#### WHAT THE EXERCISE ASKS
Return all the lines below in which the string "rounded" appears.

─── STORED DATA ───

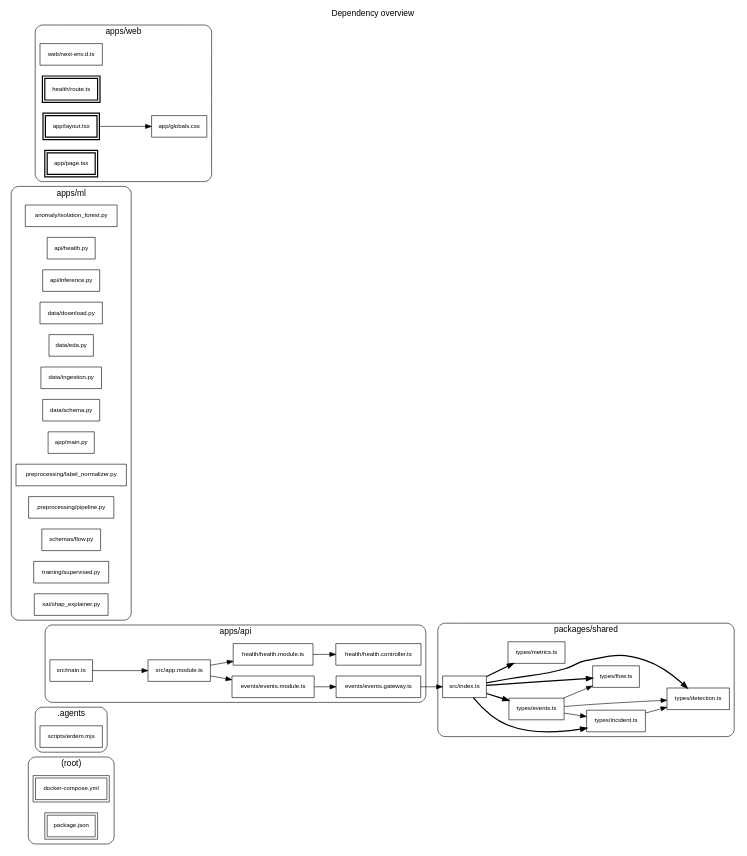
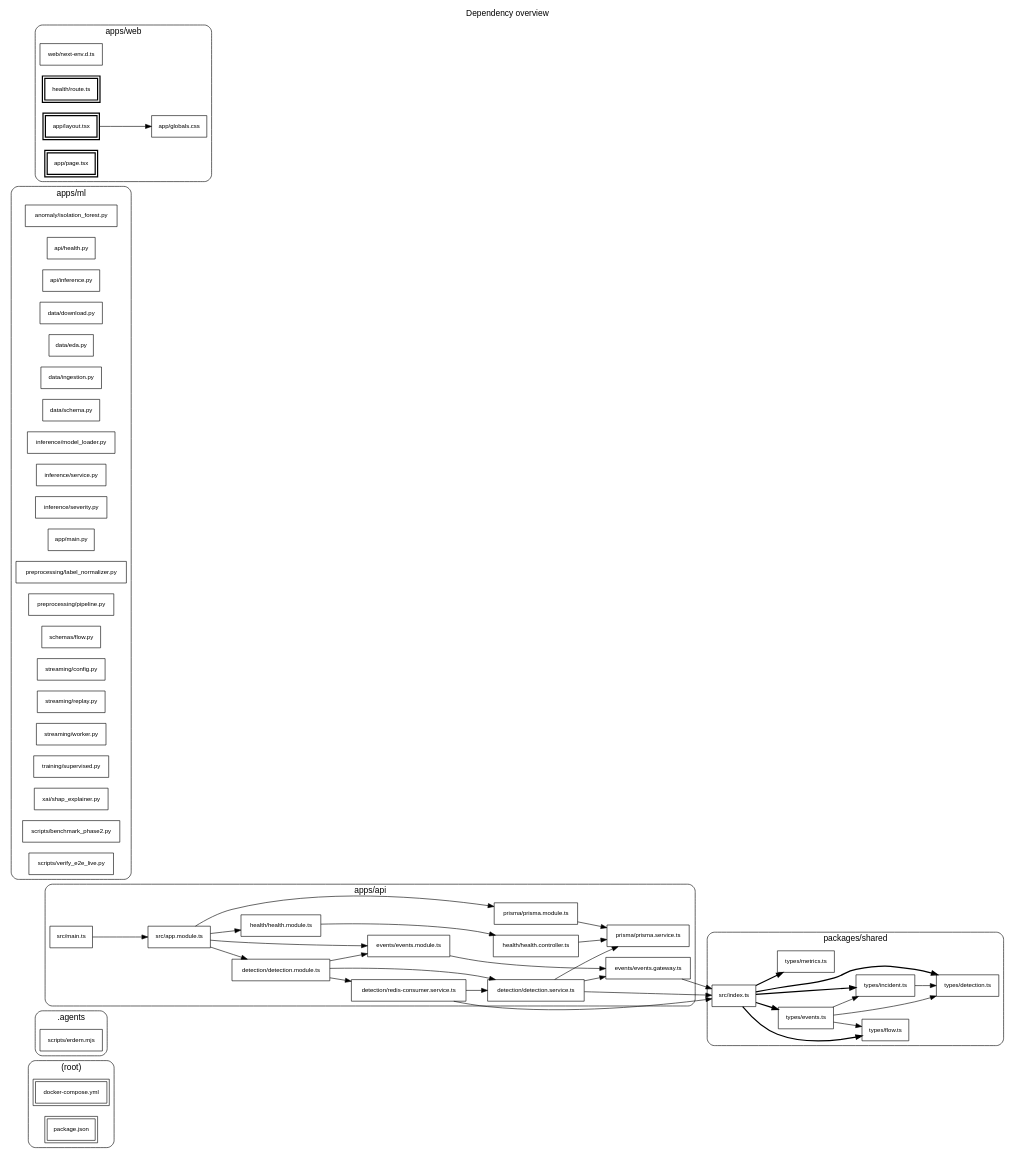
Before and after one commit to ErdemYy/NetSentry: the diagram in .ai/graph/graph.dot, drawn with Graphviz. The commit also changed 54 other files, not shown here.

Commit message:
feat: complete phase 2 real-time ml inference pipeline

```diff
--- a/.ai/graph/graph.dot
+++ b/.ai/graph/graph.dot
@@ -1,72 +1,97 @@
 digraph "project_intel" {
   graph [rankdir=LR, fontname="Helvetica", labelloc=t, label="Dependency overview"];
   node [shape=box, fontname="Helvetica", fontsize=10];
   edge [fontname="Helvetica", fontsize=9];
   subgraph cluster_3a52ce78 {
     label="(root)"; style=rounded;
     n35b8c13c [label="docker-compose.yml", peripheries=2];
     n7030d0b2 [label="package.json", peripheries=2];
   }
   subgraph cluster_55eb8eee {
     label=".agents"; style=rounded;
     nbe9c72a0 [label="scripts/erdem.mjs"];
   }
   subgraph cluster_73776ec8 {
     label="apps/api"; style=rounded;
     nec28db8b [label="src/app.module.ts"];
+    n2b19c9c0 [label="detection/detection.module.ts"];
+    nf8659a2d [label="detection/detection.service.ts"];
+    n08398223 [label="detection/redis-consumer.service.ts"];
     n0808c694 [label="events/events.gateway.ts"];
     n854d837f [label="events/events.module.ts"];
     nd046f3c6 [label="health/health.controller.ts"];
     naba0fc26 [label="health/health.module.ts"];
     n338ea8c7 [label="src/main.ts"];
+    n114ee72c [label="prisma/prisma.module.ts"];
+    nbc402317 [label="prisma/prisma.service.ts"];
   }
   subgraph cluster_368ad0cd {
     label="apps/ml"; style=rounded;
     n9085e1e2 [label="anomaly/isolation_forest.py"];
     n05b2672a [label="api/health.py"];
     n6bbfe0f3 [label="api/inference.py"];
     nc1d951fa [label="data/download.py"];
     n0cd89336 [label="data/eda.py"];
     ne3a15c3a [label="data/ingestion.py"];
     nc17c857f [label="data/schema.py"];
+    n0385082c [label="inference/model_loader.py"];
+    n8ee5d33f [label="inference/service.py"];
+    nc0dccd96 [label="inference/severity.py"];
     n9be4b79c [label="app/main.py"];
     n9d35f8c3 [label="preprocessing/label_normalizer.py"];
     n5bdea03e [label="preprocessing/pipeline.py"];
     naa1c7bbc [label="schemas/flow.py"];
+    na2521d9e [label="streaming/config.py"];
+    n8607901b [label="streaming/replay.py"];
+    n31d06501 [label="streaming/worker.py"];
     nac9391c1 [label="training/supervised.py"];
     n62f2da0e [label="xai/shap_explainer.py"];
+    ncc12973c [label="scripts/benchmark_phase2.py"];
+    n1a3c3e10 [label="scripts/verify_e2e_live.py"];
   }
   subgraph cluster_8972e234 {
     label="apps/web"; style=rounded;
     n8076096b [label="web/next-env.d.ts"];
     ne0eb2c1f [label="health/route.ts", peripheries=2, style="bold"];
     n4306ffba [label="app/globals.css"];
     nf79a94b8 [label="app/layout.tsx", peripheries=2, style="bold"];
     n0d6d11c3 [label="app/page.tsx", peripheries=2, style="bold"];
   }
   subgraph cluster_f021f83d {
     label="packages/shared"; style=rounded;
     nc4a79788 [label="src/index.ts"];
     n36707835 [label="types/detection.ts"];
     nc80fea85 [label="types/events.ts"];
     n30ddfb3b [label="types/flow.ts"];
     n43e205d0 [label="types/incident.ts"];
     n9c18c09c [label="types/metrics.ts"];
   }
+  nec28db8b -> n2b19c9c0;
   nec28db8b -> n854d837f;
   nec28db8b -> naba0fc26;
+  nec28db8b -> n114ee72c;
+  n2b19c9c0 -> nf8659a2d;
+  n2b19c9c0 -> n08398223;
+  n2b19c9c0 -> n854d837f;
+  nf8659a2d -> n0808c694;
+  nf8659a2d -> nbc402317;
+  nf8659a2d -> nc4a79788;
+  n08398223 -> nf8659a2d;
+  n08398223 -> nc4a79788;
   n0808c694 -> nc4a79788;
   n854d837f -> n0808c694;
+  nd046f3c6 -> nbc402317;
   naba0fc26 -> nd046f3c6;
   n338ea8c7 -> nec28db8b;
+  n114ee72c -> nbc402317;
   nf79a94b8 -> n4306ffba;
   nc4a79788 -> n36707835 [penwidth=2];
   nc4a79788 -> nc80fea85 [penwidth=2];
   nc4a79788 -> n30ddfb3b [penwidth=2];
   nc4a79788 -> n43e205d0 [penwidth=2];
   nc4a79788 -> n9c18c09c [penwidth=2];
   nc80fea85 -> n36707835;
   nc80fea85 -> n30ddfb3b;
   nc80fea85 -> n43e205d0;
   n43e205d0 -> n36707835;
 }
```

───
─── STORED DATA ───

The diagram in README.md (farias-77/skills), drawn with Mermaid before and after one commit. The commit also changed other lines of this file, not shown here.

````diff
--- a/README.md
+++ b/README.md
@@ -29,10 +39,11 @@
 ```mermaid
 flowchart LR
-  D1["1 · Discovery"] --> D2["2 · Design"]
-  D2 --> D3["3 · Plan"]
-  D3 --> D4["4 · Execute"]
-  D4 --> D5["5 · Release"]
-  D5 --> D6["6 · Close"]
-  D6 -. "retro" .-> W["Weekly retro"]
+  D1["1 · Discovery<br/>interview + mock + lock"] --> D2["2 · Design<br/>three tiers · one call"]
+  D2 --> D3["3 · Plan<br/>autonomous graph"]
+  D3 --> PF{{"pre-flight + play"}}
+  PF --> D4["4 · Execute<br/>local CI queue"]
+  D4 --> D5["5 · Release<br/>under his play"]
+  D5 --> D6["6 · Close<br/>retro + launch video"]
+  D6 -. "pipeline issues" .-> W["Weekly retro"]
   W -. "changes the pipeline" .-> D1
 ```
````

───
─── STORED DATA ───

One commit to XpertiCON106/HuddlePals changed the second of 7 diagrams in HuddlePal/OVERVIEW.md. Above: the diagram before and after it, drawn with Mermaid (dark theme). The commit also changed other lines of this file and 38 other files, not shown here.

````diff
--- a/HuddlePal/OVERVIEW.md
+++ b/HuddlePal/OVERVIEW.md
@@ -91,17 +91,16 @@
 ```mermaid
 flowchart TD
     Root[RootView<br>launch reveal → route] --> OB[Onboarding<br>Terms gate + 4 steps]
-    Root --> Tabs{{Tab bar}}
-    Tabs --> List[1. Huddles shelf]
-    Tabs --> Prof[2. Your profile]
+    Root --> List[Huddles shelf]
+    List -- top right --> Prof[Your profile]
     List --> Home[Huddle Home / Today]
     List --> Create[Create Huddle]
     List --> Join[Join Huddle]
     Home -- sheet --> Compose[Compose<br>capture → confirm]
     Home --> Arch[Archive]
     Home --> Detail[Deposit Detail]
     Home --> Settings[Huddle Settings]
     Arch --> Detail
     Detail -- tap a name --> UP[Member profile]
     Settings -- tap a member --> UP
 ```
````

───

#### WRITTEN SOLUTION
     label="(root)"; style=rounded;
     label=".agents"; style=rounded;
     label="apps/api"; style=rounded;
     label="apps/ml"; style=rounded;
     label="apps/web"; style=rounded;
     label="packages/shared"; style=rounded;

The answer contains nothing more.